Linda Pistun is named for her grandmother, Linda Franklin. Franklin was killed Oct. 14, 2002, by the so-called “D.C. snipers,” a boy and a man who terrorized the region in October of that year, randomly murdering 10 people. Franklin and her husband William had been loading home improvement supplies into her car at a Home Depot parking lot in Falls Church.
Franklin was brilliant, a math and science teacher before she joined the FBI as an analyst. “She was the funniest, most fiery, most amazing person you could meet,” said Katie, mother to the younger Linda and daughter of the elder. “And Linda is so much like her. She loves that even random science tied them together from the beginning.”
And Linda Pistun got something else from her grandmother. Mother Katie and her three sons have brown eyes. “But Linda got the recessive gene. She has my mom’s hazel eyes,” Katie said.
Favorite Book: ‘The Origin of Species’
Yes, you read that correctly.
The younger Pistun’s best-loved book is Charles Darwin’s “The Origin of Species,” considered to be the foundation of evolutionary biology. “I learned about it from one of my other favorite books from when I was a little kid,” the 10-year-old explained. “It’s very interesting what Charles Darwin wrote.”
It all makes sense. Pistun’s favorite subject is math, followed by science, just like her hazel-eyed namesake grandmother.
Now she’s taken her talent and funneled it into her newest accomplishment: published author.

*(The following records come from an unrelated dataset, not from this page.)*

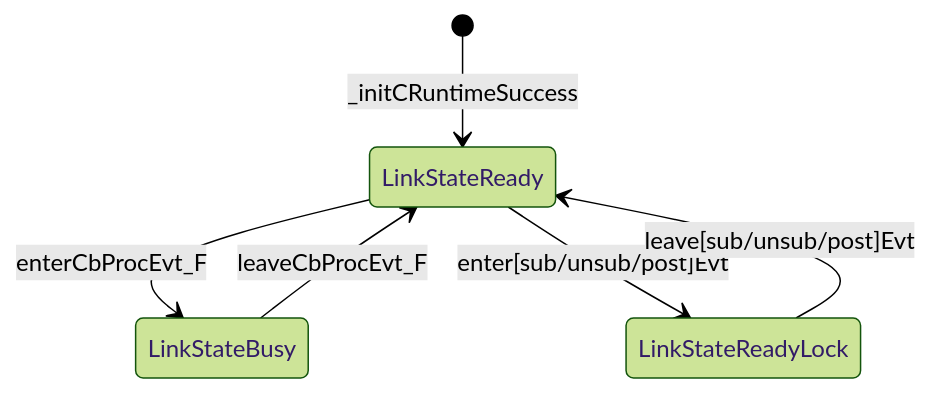
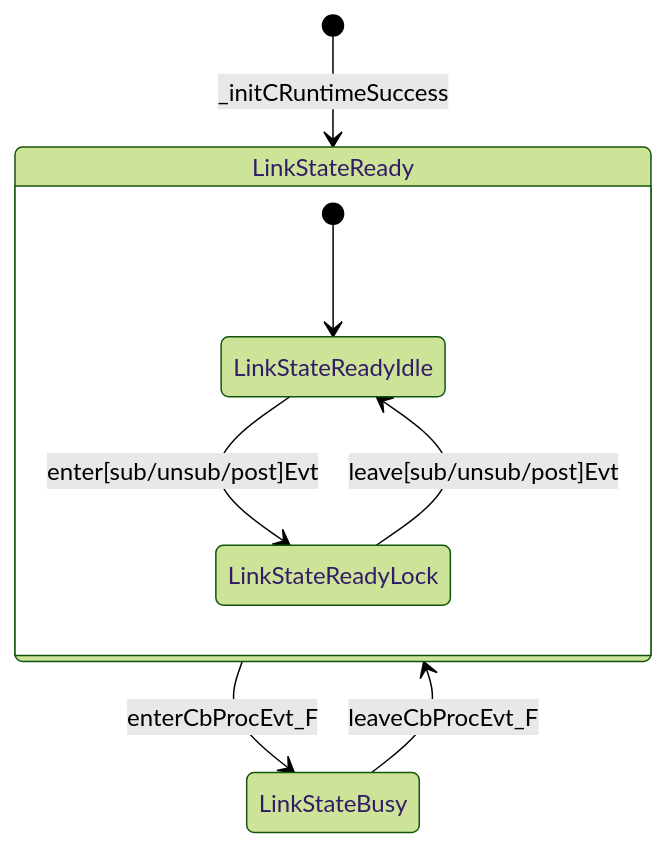
One commit to EnigmaWU/MyIOC_inTDD_withGHC changed the diagram in README.md. Above: the diagram before and after it, drawn with Mermaid (forest theme).

Commit message:
Refactor LinkStateReady state in stateDiagram-v2

````diff
--- a/README.md
+++ b/README.md
@@ -78,8 +78,13 @@
 ```mermaid
 stateDiagram-v2
   [*] --> LinkStateReady: _initCRuntimeSuccess
   LinkStateReady --> LinkStateBusy: enterCbProcEvt_F
   LinkStateBusy --> LinkStateReady: leaveCbProcEvt_F
-  LinkStateReady --> LinkStateReadyLock: enter[sub/unsub/post]Evt
-  LinkStateReadyLock --> LinkStateReady: leave[sub/unsub/post]Evt
+  state LinkStateReady
+  {
+    [*] --> LinkStateReadyIdle
+    LinkStateReadyIdle --> LinkStateReadyLock: enter[sub/unsub/post]Evt
+    LinkStateReadyLock --> LinkStateReadyIdle: leave[sub/unsub/post]Evt
+  }
+  
 ```
````
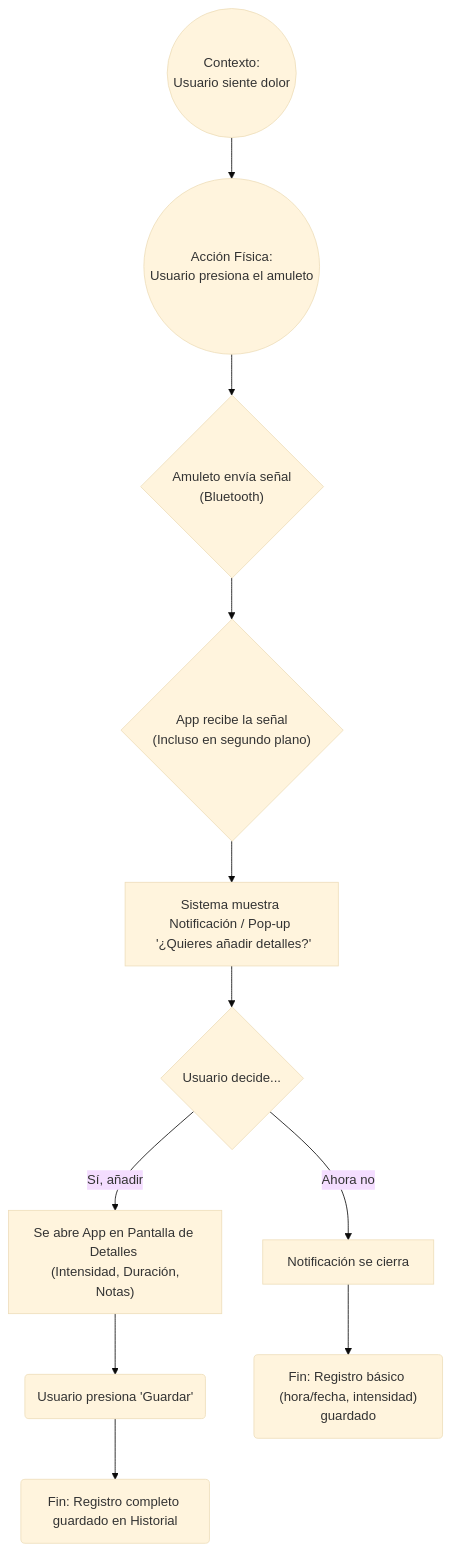
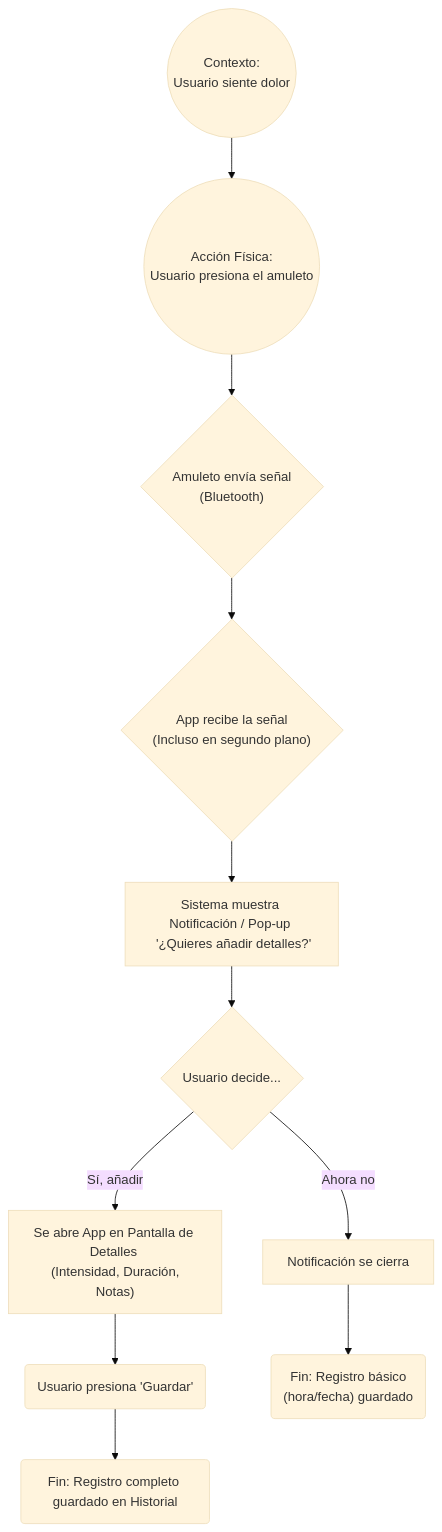
One commit to janisepulveda/auna changed the second of 2 diagrams in apuntes/README.md. Above: the diagram before and after it, drawn with Mermaid (base theme). The commit also changed other lines of this file, not shown here.

First line of the commit message:
Enhance README with user flow diagrams for AUNA app

````diff
--- a/apuntes/README.md
+++ b/apuntes/README.md
@@ -20,16 +27,13 @@
 ```mermaid
 flowchart TD
     A(("Contexto: <br> Usuario siente dolor")) --> B(("Acción Física: <br> Usuario presiona el amuleto"))
     B --> C{"Amuleto envía señal <br> (Bluetooth)"}
     C --> D{"App recibe la señal <br> (Incluso en segundo plano)"}
-    D --> E@{ label: "Sistema muestra Notificación / Pop-up <br> '¿Quieres añadir detalles?'" }
+    D --> E["Sistema muestra Notificación / Pop-up <br> '¿Quieres añadir detalles?'"]
     E --> F{"Usuario decide..."}
-    F -- Sí, añadir --> G["Se abre App en Pantalla de Detalles <br> (Intensidad, Duración, Notas)"]
-    G --> H@{ label: "Usuario presiona 'Guardar'" }
+    F -- "Sí, añadir" --> G["Se abre App en Pantalla de Detalles <br> (Intensidad, Duración, Notas)"]
+    G --> H("Usuario presiona 'Guardar'")
     H --> I("Fin: Registro completo guardado en Historial")
-    F -- Ahora no --> J["Notificación se cierra"]
-    J --> K("Fin: Registro básico <br> (hora/fecha, intensidad) guardado")
-
-    E@{ shape: rect}
-    H@{ shape: rounded}
+    F -- "Ahora no" --> J["Notificación se cierra"]
+    J --> K("Fin: Registro básico <br> (hora/fecha) guardado")
 ```
````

“Linda and the Mysterious Footprints” takes readers on a journey using the scientific method to discover what is causing black footprints all over Linda’s town. It’s making its way to local bookstores and can also be found on Amazon, Barnes & Noble and soon, at the UVA Bookstore.
In her spare time, Pistun plays the violin and the piano. “I decided to play the violin because Albert Einstein played it and it helped him think,” she said. “It actually does help me think, just like Albert Einstein.”
As for her future, Pistun has it all planned out. The prodigy, who skipped three full grades and six grades in math, is starting high school this fall at Thomas Jefferson High School for Science and Technology. Then her sights are set on UVA, where she wants to study astrophysics. The goal is to enroll as a full-time student when she is 14. She’s well on her way, front-loading college credits. Once she finishes her Mandarin class at UVA, she will have accumulated 18 hours, including credits in math and science.
The plan is to use her UVA degree to apply to graduate school at the California Institute of Technology, with the ultimate goal of landing a job at NASA’s Jet Propulsion Laboratory, which is based at the Pasadena, California, school.
“Since UVA is such a great school, I feel like that will look really good on my résumé,” she said.